### HOW TO COMPLETE THIS TASK
Look through the material and copy each line holding "Live".

##### DATA FOR ANALYSIS

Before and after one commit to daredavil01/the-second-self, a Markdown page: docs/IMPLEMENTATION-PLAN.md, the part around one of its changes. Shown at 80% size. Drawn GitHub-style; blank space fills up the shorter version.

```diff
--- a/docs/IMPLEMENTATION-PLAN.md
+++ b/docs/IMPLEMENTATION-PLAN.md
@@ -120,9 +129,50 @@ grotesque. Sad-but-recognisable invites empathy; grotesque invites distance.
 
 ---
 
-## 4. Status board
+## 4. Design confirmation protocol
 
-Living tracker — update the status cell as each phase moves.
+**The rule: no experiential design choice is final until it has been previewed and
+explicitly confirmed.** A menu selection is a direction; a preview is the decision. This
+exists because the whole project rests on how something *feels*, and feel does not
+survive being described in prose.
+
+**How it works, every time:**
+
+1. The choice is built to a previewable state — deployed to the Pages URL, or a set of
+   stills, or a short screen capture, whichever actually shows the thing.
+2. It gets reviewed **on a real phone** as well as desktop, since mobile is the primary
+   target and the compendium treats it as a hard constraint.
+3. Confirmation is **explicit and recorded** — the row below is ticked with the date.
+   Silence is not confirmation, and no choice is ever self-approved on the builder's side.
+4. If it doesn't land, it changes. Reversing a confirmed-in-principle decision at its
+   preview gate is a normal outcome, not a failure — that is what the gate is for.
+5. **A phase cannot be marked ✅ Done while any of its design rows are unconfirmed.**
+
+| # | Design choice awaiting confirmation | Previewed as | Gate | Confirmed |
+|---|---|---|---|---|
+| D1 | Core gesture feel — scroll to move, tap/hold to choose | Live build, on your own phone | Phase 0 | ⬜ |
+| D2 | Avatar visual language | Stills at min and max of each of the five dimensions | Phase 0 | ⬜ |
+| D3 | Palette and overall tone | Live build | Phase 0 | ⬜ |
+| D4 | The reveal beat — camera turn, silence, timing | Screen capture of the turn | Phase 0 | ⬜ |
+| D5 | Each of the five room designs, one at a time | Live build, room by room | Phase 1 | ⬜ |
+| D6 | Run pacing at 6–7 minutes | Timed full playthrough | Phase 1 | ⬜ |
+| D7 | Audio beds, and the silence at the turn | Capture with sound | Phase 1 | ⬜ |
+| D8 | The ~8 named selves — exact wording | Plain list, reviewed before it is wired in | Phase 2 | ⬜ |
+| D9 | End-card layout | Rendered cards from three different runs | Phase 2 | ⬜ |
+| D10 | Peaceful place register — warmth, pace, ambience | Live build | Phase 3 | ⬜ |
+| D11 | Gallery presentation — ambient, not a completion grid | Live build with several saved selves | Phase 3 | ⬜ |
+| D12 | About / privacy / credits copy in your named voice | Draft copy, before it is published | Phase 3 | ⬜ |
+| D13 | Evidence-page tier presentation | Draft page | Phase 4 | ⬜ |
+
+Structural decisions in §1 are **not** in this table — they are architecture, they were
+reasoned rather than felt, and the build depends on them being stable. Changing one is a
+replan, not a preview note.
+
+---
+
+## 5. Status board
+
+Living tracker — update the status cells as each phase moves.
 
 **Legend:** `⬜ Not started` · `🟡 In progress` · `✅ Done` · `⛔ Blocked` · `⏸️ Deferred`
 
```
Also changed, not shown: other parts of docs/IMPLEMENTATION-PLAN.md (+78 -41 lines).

##########

### EXERCISE RESULT
+| D1 | Core gesture feel — scroll to move, tap/hold to choose | Live build, on your own phone | Phase 0 | ⬜ |
+| D3 | Palette and overall tone | Live build | Phase 0 | ⬜ |
+| D5 | Each of the five room designs, one at a time | Live build, room by room | Phase 1 | ⬜ |
+| D10 | Peaceful place register — warmth, pace, ambience | Live build | Phase 3 | ⬜ |
+| D11 | Gallery presentation — ambient, not a completion grid | Live build with several saved selves | Phase 3 | ⬜ |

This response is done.